Honor made you leave, and honor brought you back. – Jeor Mormont, Lord Commander
My friends brought me back. – Jon Snow
I didn’t say it was *your* honor. – Jeor Mormont
(Game of Thrones, George R.R. Martin)
The prophet writes of Solomon’s dedication of the Temple, which is known to historians as Solomon’s Temple. But Jewish tradition knows it by another name: that of King David.
Solomon built it. He negotiated the labor contracts (or more likely, conscripted the men), hired the project managers, arranged the environmental impact studies, and approved the architectural plans. Still, the rabbinic teaching is that he was fulfilling his father’s dream, giving life to his father’s hope. That is a great honor a child affords a parent. But it is the parent’s honor. And, we are taught, this is David’s honor, not Solomon’s.
Sometimes a decision is made, a policy enacted, or a road taken that belongs to another. Despite that the person who makes the call, and who does bear responsibility for its ultimate success or failure, may not get the full credit. It may be another’s.
But no matter whose honor it is, ultimately, we should make decisions based on what is right, and not who gets the publicity.

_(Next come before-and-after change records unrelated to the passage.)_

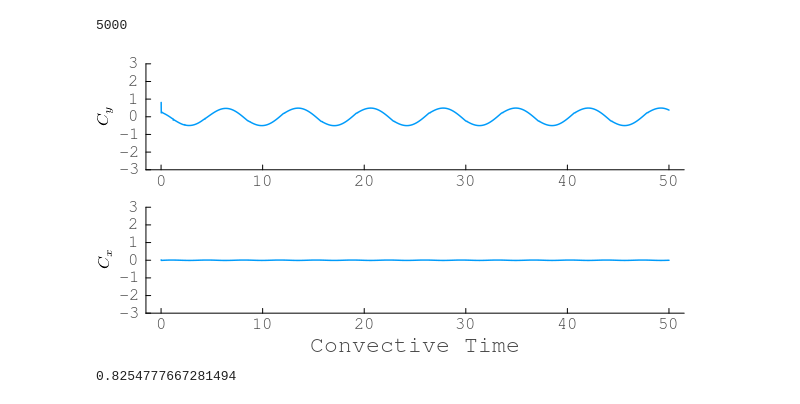
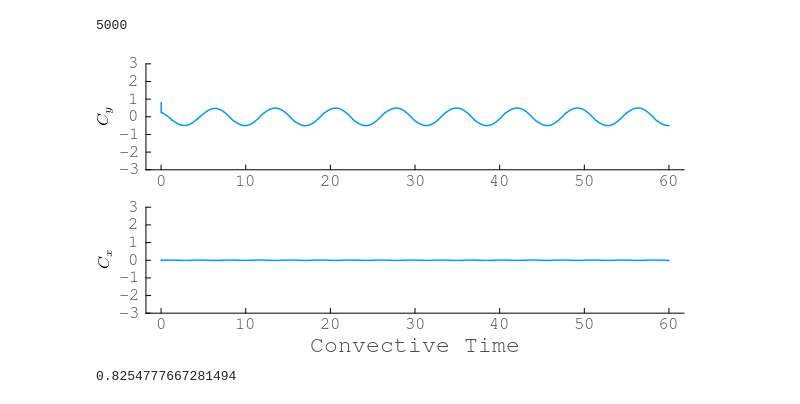
Before and after one commit to darwindarak/PotentialFlow.jl, a Jupyter notebook: other-notebooks/Hybrid Model Force Compare Oscil Heave.ipynb, the cells around one changed output. Cells and saved outputs as stored; diff of their text form; code cells hidden in the pictures.

```diff
--- a/other-notebooks/Hybrid Model Force Compare Oscil Heave.ipynb
+++ b/other-notebooks/Hybrid Model Force Compare Oscil Heave.ipynb
@@ -662,15 +668,15 @@ length(forces_alf20A1_eps1em3cmin20)
 # %%
 Vy = map(x -> imag(x[1]),oscil.(Δt:Δt:50))
 plt = plot(layout = (2,1),
     ylabel = ["\$C_y\$" "\$C_x\$"], ylim = [(-3,3) (-3, 3)],
     xlabel = ["" "Convective Time"], size = (600, 300), legend = :none)
-plot!((Δt:Δt:50), [2imag.(forces) 2real.(forces)], linewidth = 1.5, linestyle = :solid)
+plot!((Δt:Δt:60), [2imag.(forces) 2real.(forces)], linewidth = 1.5, linestyle = :solid)
 #plot!((Δt:Δt:12), [2imag.(forces_alf20A1_sheet) 2real.(forces_alf20A1_sheet)], linewidth = 1.5, linestyle = :solid)
 #plot!((Δt:Δt:tf), [Vy Vy])
 #savefig("oscil-force-alf20A1.pdf")
 plt
 # %% [output]
-[figure, old version]
+[figure, new version]
 # %%
 mean(2real.(forces_alf20A1_eps1em3cmin20))
 # %% [output]
```
Also changed, not shown: parts of 10 cells of this notebook.
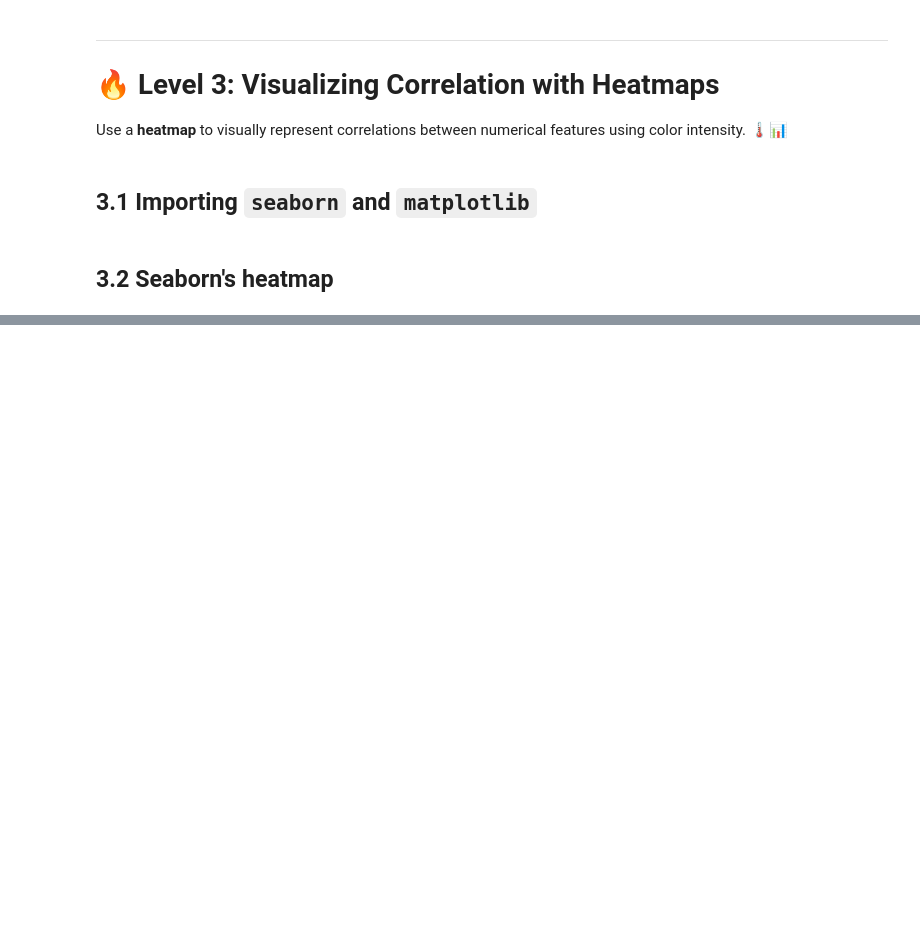
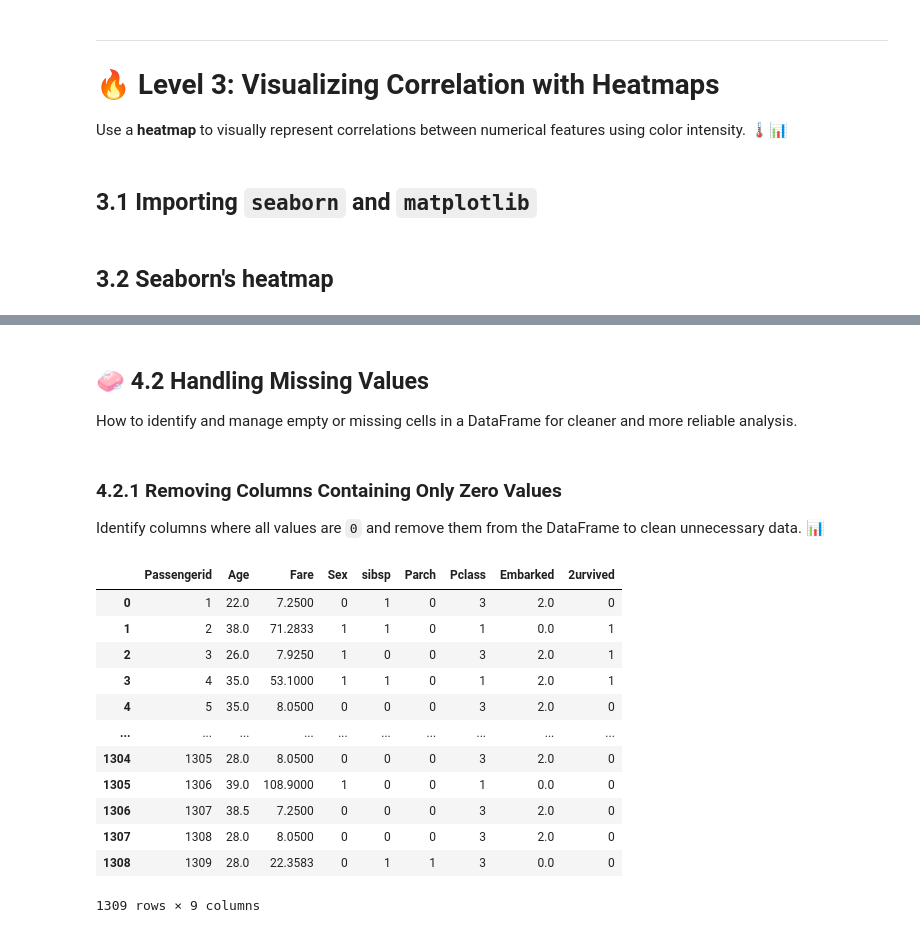
Before and after one commit to ahmedfakhar747/pandas-for-data-science, a Jupyter notebook: Pandas_2_Correlation_Analysis.ipynb, the cells around one changed output, grey strips where cells are left out. Saved outputs shown, nothing was run; the diff lists cells and outputs as text; code cells hidden in the pictures; blank space fills up the shorter version.

```diff
--- a/Pandas_2_Correlation_Analysis.ipynb
+++ b/Pandas_2_Correlation_Analysis.ipynb
@@ -115,0 +152,26 @@ sns.heatmap(corelation)
+# %% [markdown]
+## 🧼 4.2 Handling Missing Values
+
+How to identify and manage empty or missing cells in a DataFrame for cleaner and more reliable analysis.
+# %% [markdown]
+### 4.2.1 Removing Columns Containing Only Zero Values
+
+Identify columns where all values are `0` and remove them from the DataFrame to clean unnecessary data. 📊
+# %%
+cols_to_drop = titanic_dataset2.columns[(titanic_dataset2 == 0).all()]
+new_data = titanic_dataset2.drop(columns=cols_to_drop)
+new_data
+# %% [output]
+|  | Passengerid | Age | Fare | Sex | sibsp | Parch | Pclass | Embarked | 2urvived |
+| 0 | 1 | 22.0 | 7.2500 | 0 | 1 | 0 | 3 | 2.0 | 0 |
+| 1 | 2 | 38.0 | 71.2833 | 1 | 1 | 0 | 1 | 0.0 | 1 |
+| 2 | 3 | 26.0 | 7.9250 | 1 | 0 | 0 | 3 | 2.0 | 1 |
+| 3 | 4 | 35.0 | 53.1000 | 1 | 1 | 0 | 1 | 2.0 | 1 |
+| 4 | 5 | 35.0 | 8.0500 | 0 | 0 | 0 | 3 | 2.0 | 0 |
+| ... | ... | ... | ... | ... | ... | ... | ... | ... | ... |
+| 1304 | 1305 | 28.0 | 8.0500 | 0 | 0 | 0 | 3 | 2.0 | 0 |
+| 1305 | 1306 | 39.0 | 108.9000 | 1 | 0 | 0 | 1 | 0.0 | 0 |
+| 1306 | 1307 | 38.5 | 7.2500 | 0 | 0 | 0 | 3 | 2.0 | 0 |
+| 1307 | 1308 | 28.0 | 8.0500 | 0 | 0 | 0 | 3 | 2.0 | 0 |
+| 1308 | 1309 | 28.0 | 22.3583 | 0 | 1 | 1 | 3 | 0.0 | 0 |
+1309 rows × 9 columns
```
Also changed, not shown: parts of 7 cells of this notebook.
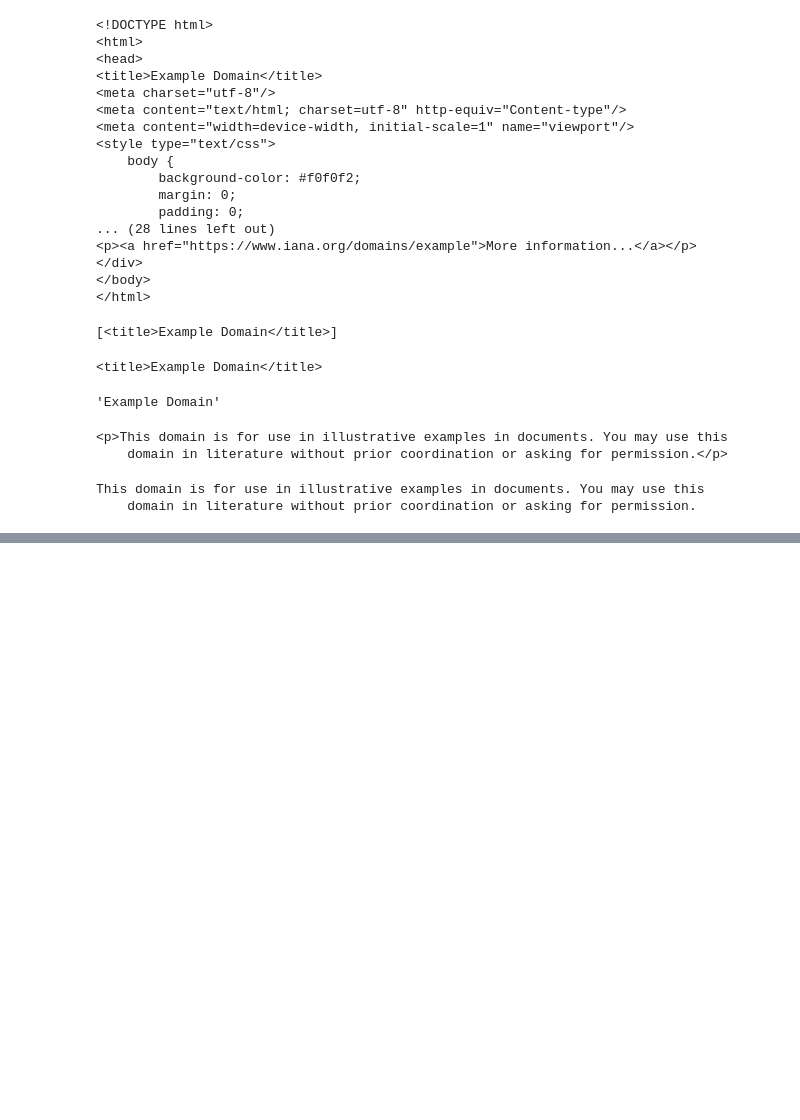
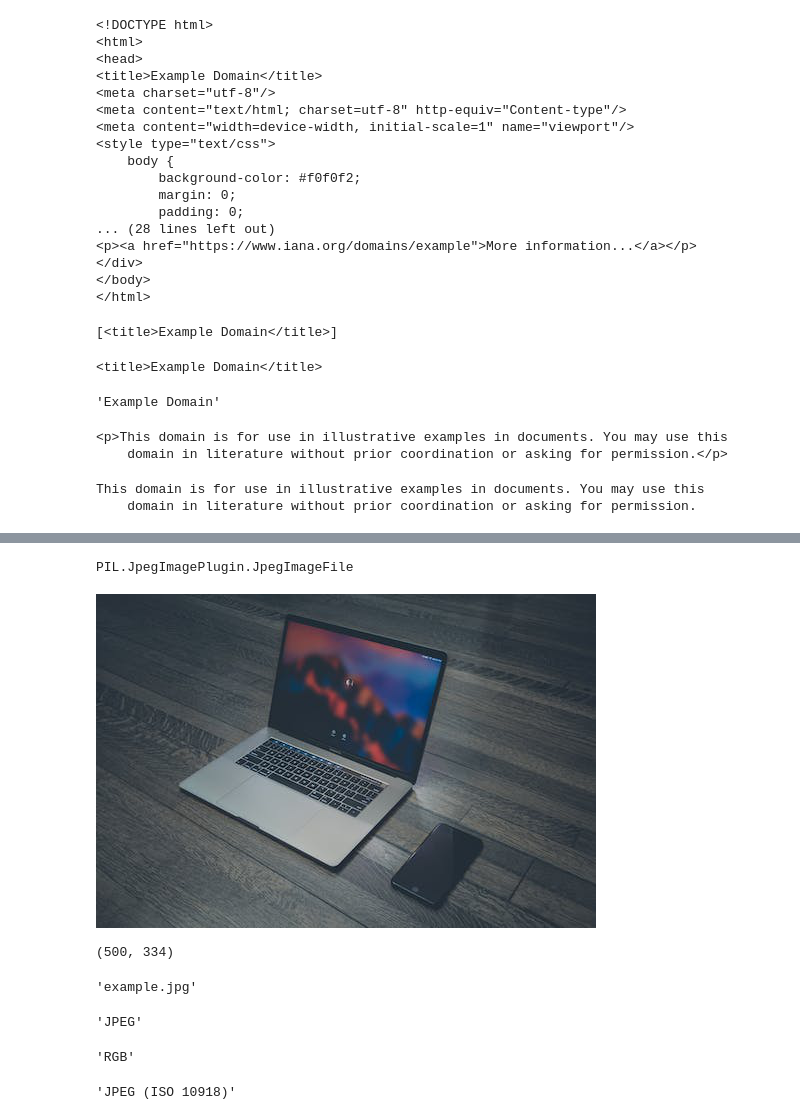
Before and after one commit to chshahid119/python-notes, a Jupyter notebook: Python Basic Notes by Shahid/PythonNotesPart02(8-end).ipynb, the cells around one changed output, grey strips where cells are left out. Drawn from its saved outputs; the diff is of its cells as text; code cells hidden in the pictures; blank space fills up the shorter version.

Commit message:
pillow image python module added

```diff
--- a/Python Basic Notes by Shahid/PythonNotesPart02(8-end).ipynb
+++ b/Python Basic Notes by Shahid/PythonNotesPart02(8-end).ipynb
@@ -1318,0 +1322,32 @@ for n in range(1,51):
+# %%
+mac=Image.open('example.jpg')
+# %%
+type(mac)
+# %% [output]
+PIL.JpegImagePlugin.JpegImageFile
+# %%
+# in jupyter notebook it shows image only using mac but while
+# working in pycharm we have to use mac.show() method to show image
+mac
+# %% [output]
+[figure, added]
+# %%
+mac.size
+# %% [output]
+(500, 334)
+# %%
+mac.filename
+# %% [output]
+'example.jpg'
+# %%
+mac.format
+# %% [output]
+'JPEG'
+# %%
+mac.mode
+# %% [output]
+'RGB'
+# %%
+mac.format_description
+# %% [output]
+'JPEG (ISO 10918)'
```
Also changed, not shown: parts of 72 cells of this notebook, 2 other files.
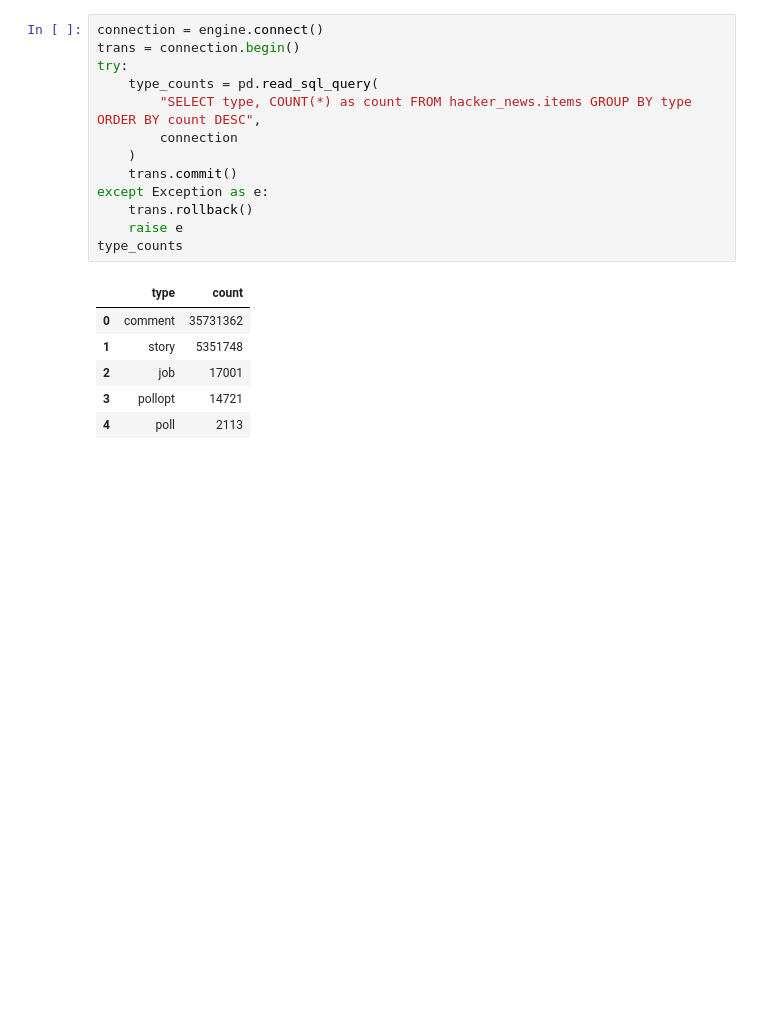
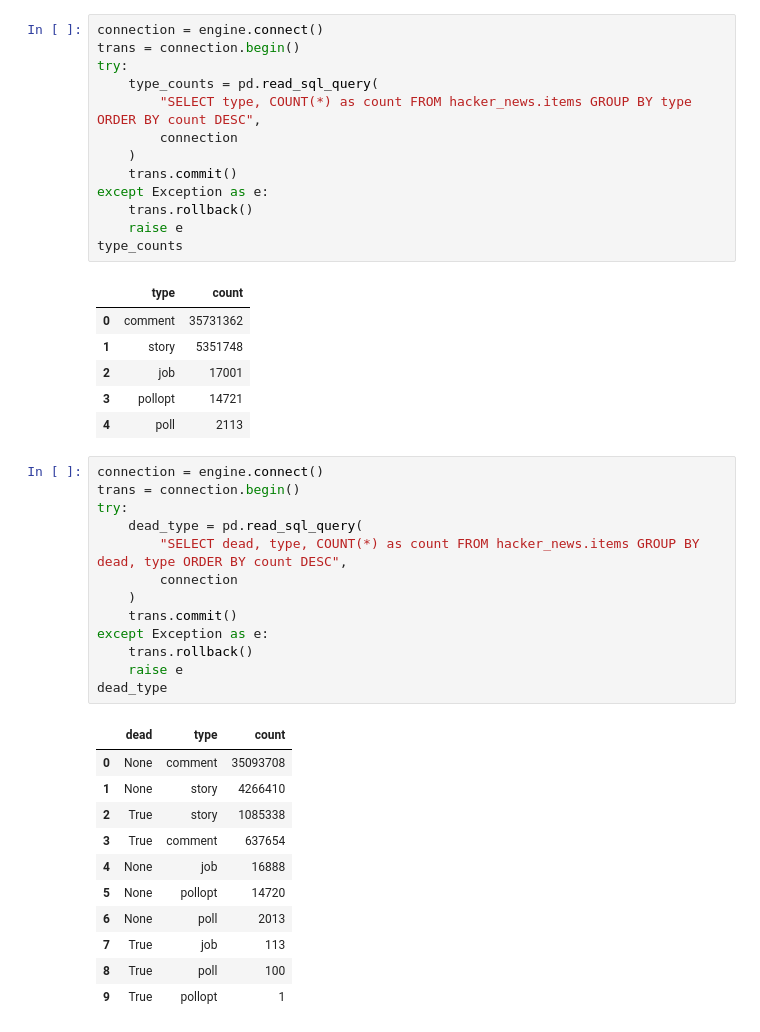
Before and after one commit to CovertSheeke/MLX8_W1_dropout-disco, a Jupyter notebook: Ethan/data-quality-check.ipynb, the cells around one changed output. Saved outputs shown, nothing was run; the diff lists cells and outputs as text; blank space fills up the shorter version.

```diff
--- a/Ethan/data-quality-check.ipynb
+++ b/Ethan/data-quality-check.ipynb
@@ -174,3 +174,28 @@ type_counts
 | 2 | job | 17001 |
 | 3 | pollopt | 14721 |
 | 4 | poll | 2113 |
+# %%
+connection = engine.connect()
+trans = connection.begin()
+try:
+    dead_type = pd.read_sql_query(
+        "SELECT dead, type, COUNT(*) as count FROM hacker_news.items GROUP BY dead, type ORDER BY count DESC",
+        connection
+    )
+    trans.commit()
+except Exception as e:
+    trans.rollback()
+    raise e
+dead_type
+# %% [output]
+|  | dead | type | count |
+| 0 | None | comment | 35093708 |
+| 1 | None | story | 4266410 |
+| 2 | True | story | 1085338 |
+| 3 | True | comment | 637654 |
+| 4 | None | job | 16888 |
+| 5 | None | pollopt | 14720 |
+| 6 | None | poll | 2013 |
+| 7 | True | job | 113 |
+| 8 | True | poll | 100 |
+| 9 | True | pollopt | 1 |
```
Also changed, not shown: parts of 3 cells of this notebook, 2 other files.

Words to consider. Ideas to ponder. Politics, prophets, and the parsha.